▸ Task statement:
Scan the entries and state how many lines contain "note". Write no other text.

▸ Supplied material:
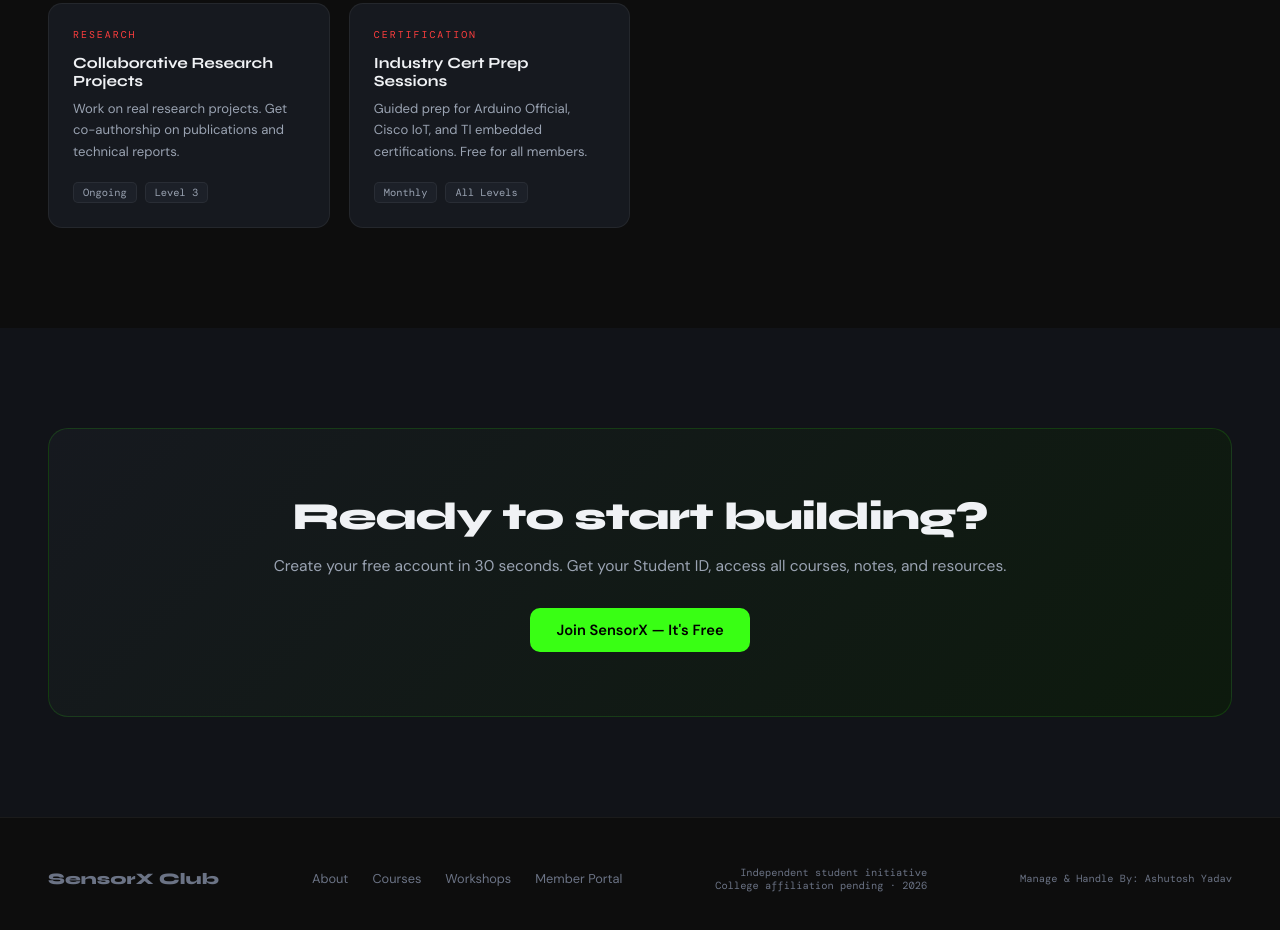
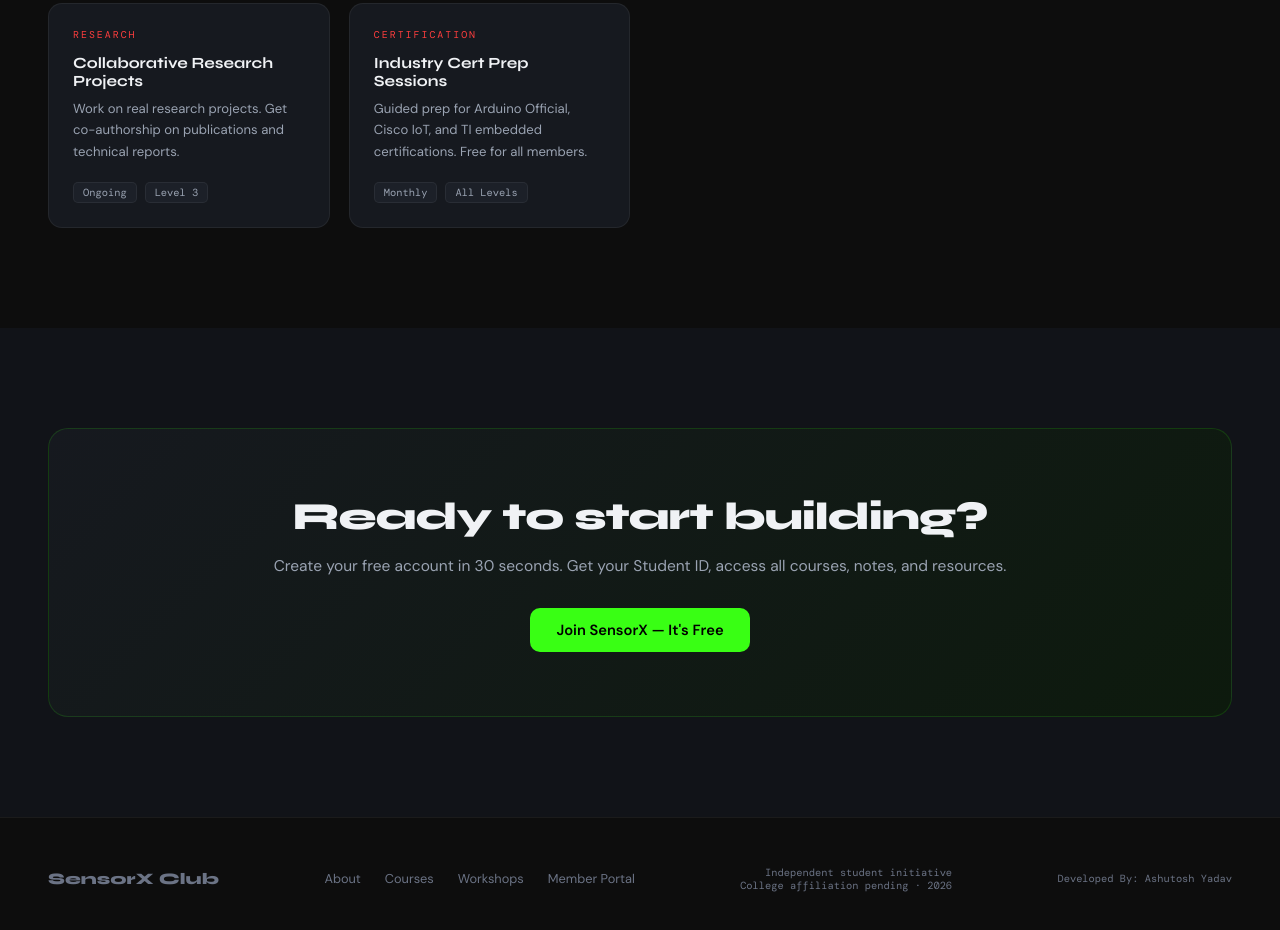
Before and after one commit to octoqbit/sensorx, a plain HTML site: page index.html in a window 1280 px wide. Shown: the part 3863-4793 px from the top of the page. Drawn offline with nearby package versions, Linux system fonts and the light colour scheme.

Commit message:
Update footer note from 'Manage & Handle By' to 'Developed By'

```diff
--- a/index.html
+++ b/index.html
@@ -506,7 +506,7 @@ footer { background:var(--g1); border-top:1px solid var(--border); padding:3rem
       <a href="login.html">Member Portal</a>
     </div>
     <div class="footer-note">Independent student initiative<br>College affiliation pending · 2026</div>
-    <div class="footer-note">Manage & Handle By: Ashutosh Yadav</div>
+    <div class="footer-note">Developed By: Ashutosh Yadav</div>
   </div>
 </footer>
 
```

▸ Exercise output:
4